_WHAT TO WORK ON_
In the entries below, find the line with "Before and after one commit to jinyingtld/python, a" and the line with "Also changed, not shown: parts of 24"; give again those lines and every line between them, exactly.

_Modification records_

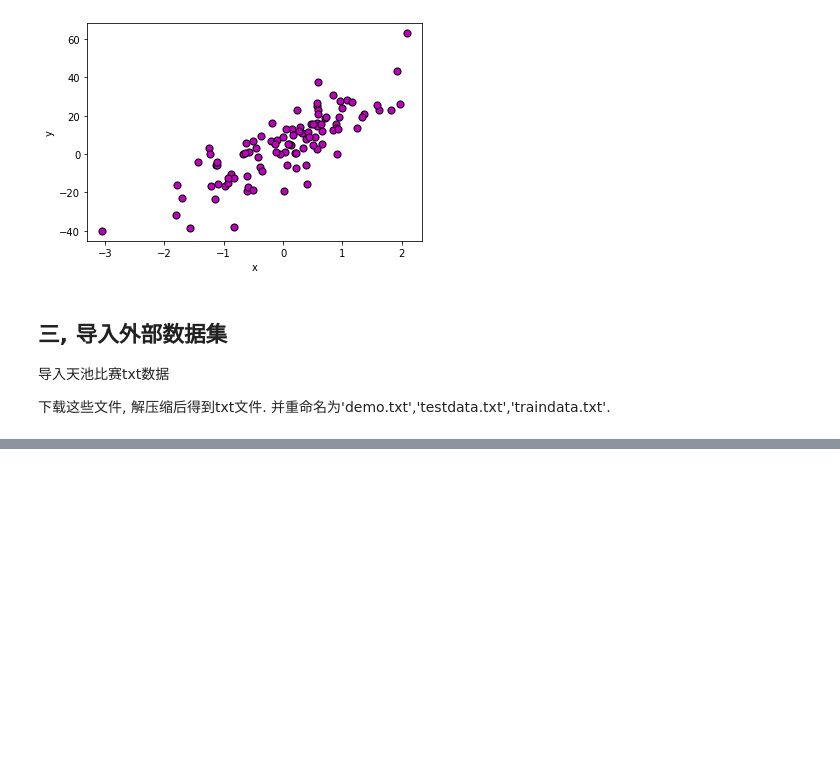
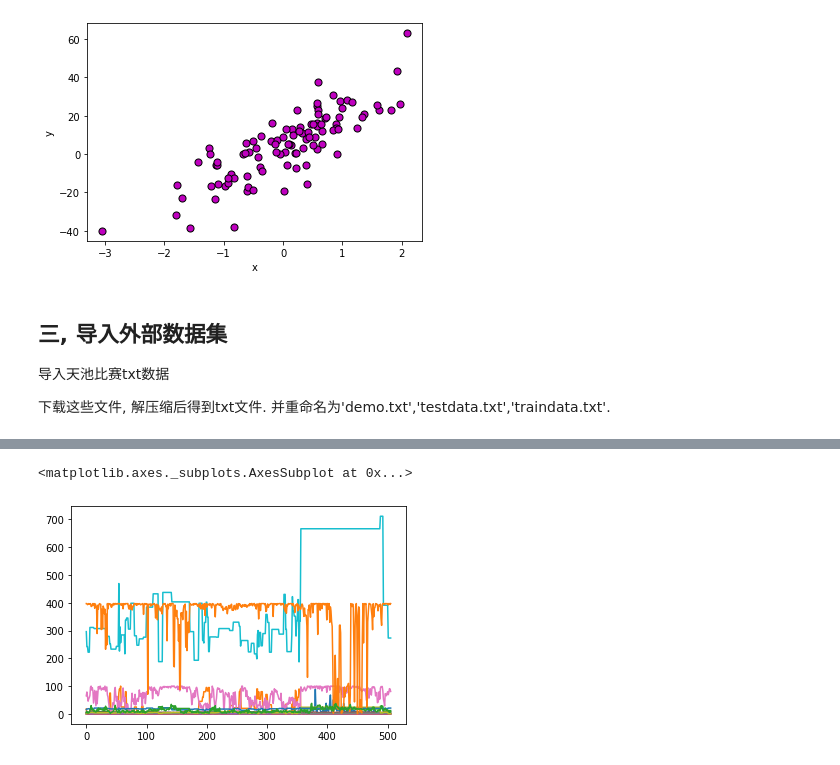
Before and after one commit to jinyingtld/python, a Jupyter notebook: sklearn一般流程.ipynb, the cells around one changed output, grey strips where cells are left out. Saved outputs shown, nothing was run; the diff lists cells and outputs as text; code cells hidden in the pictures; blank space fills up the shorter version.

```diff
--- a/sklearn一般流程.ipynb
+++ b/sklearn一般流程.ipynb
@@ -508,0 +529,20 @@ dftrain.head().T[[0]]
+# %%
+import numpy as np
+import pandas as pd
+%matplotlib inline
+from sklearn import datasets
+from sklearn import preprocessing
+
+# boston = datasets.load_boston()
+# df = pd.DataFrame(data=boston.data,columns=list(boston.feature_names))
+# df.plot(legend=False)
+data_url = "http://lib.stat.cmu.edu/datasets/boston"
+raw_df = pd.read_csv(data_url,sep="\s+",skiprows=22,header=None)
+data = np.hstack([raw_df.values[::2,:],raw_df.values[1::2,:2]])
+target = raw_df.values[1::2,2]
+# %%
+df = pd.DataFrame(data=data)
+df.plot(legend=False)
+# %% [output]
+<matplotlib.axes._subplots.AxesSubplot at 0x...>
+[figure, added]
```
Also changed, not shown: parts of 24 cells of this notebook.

* * *

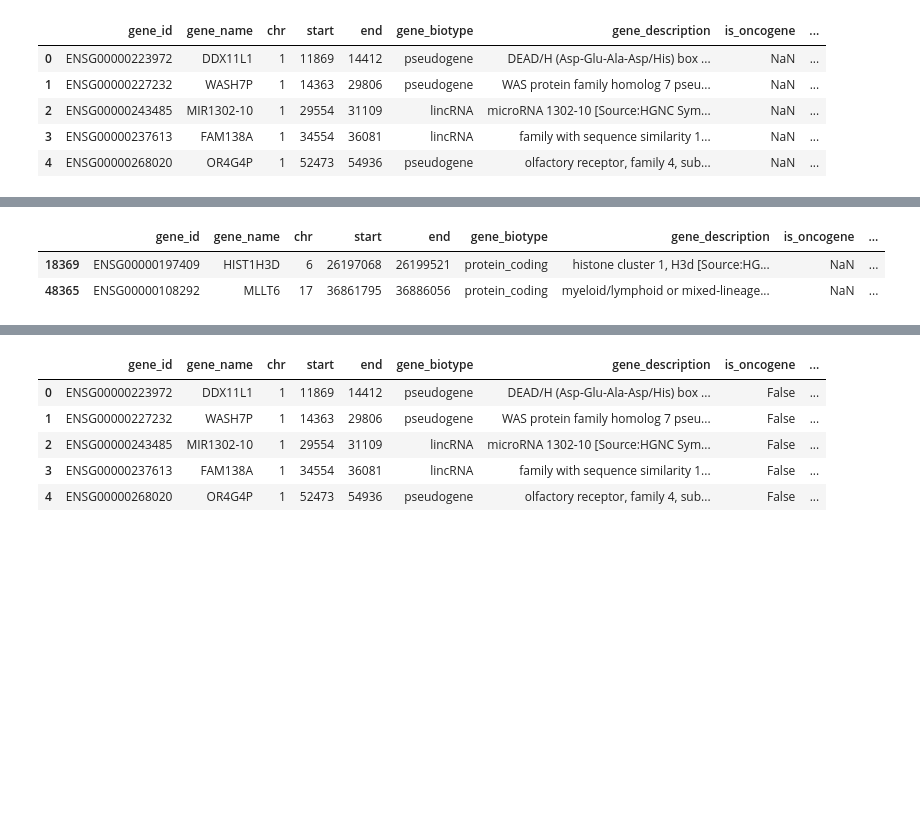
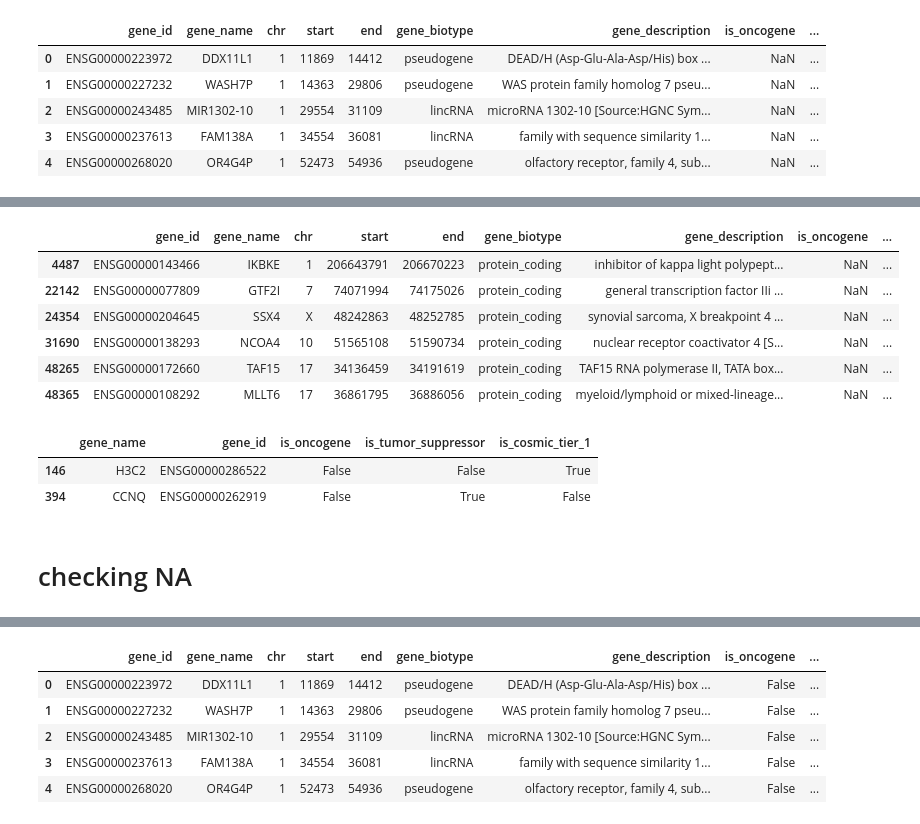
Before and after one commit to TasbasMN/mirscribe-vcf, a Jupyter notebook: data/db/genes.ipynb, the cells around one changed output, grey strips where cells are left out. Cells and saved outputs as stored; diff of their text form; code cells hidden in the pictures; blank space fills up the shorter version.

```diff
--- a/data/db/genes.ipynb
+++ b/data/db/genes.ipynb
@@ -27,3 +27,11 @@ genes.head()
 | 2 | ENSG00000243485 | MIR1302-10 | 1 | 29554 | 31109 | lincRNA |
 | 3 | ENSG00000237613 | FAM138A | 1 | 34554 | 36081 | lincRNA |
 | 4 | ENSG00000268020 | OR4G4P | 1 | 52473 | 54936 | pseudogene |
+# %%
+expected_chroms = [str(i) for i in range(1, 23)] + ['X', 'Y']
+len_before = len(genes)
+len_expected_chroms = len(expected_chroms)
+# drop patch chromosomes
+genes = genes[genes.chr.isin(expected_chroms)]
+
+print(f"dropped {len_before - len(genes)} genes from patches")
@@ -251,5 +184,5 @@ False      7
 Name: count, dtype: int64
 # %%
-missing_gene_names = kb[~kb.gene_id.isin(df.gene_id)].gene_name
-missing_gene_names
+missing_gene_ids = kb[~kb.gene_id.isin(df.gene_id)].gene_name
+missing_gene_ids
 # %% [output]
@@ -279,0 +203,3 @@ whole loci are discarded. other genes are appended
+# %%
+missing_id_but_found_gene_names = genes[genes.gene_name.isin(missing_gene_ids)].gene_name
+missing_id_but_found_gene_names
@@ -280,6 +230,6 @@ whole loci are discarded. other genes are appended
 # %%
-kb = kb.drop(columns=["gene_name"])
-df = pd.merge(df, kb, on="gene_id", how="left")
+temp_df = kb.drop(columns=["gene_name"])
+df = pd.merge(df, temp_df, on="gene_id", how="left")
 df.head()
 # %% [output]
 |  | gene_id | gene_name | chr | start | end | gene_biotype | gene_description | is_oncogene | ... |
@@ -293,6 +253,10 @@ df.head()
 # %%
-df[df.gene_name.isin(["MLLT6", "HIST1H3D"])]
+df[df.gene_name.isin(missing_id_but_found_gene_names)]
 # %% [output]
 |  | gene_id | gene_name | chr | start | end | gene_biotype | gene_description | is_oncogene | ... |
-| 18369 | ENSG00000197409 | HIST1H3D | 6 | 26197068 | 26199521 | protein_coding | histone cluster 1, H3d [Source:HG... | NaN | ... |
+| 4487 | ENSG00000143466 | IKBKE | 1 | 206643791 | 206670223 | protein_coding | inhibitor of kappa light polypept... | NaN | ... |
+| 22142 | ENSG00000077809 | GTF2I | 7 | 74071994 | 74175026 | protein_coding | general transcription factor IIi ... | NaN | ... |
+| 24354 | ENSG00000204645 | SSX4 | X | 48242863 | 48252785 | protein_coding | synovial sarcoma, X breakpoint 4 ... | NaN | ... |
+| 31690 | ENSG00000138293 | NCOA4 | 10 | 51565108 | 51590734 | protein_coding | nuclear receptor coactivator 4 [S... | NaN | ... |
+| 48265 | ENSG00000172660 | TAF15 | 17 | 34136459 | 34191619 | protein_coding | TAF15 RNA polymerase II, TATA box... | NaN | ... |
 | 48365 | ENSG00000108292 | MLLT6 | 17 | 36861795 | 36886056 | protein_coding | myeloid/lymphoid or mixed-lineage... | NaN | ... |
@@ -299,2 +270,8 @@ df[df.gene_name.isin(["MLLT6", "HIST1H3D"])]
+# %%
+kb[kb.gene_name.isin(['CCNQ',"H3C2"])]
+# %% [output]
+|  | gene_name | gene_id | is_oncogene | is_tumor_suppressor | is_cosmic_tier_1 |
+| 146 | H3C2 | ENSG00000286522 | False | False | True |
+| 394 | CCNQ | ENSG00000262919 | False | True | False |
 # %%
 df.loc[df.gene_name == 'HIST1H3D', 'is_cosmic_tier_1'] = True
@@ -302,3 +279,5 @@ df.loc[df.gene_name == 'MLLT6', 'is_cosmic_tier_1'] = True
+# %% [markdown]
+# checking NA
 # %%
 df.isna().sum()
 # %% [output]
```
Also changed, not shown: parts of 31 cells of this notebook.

* * *

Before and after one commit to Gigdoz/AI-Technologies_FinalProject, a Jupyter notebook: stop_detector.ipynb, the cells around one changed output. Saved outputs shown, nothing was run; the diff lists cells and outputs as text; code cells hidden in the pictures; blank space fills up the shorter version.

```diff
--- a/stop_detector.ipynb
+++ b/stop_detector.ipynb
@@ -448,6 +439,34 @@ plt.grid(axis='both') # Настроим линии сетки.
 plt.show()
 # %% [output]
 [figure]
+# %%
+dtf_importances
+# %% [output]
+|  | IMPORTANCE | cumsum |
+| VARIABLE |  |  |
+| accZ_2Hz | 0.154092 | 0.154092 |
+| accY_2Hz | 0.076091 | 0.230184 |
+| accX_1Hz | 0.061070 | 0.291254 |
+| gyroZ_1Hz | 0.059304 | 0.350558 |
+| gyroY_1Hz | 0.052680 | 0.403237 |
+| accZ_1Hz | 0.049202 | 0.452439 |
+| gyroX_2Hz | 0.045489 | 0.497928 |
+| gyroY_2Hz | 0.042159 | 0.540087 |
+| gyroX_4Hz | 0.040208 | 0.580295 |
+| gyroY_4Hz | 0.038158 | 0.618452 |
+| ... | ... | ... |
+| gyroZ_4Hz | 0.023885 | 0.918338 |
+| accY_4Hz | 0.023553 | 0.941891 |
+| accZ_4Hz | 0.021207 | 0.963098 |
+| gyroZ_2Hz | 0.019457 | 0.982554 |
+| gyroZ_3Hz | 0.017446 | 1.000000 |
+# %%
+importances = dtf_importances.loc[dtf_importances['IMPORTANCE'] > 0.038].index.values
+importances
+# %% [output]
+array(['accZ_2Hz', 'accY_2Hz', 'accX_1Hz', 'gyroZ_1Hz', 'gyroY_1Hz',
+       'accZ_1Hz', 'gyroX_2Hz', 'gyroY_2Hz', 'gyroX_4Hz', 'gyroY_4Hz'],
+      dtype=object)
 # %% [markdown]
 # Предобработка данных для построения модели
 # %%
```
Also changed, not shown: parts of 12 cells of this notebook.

_WRITTEN ANSWER_
Before and after one commit to jinyingtld/python, a Jupyter notebook: sklearn一般流程.ipynb, the cells around one changed output, grey strips where cells are left out. Saved outputs shown, nothing was run; the diff lists cells and outputs as text; code cells hidden in the pictures; blank space fills up the shorter version.

```diff
--- a/sklearn一般流程.ipynb
+++ b/sklearn一般流程.ipynb
@@ -508,0 +529,20 @@ dftrain.head().T[[0]]
+# %%
+import numpy as np
+import pandas as pd
+%matplotlib inline
+from sklearn import datasets
+from sklearn import preprocessing
+
+# boston = datasets.load_boston()
+# df = pd.DataFrame(data=boston.data,columns=list(boston.feature_names))
+# df.plot(legend=False)
+data_url = "http://lib.stat.cmu.edu/datasets/boston"
+raw_df = pd.read_csv(data_url,sep="\s+",skiprows=22,header=None)
+data = np.hstack([raw_df.values[::2,:],raw_df.values[1::2,:2]])
+target = raw_df.values[1::2,2]
+# %%
+df = pd.DataFrame(data=data)
+df.plot(legend=False)
+# %% [output]
+<matplotlib.axes._subplots.AxesSubplot at 0x...>
+[figure, added]
```
Also changed, not shown: parts of 24 cells of this notebook.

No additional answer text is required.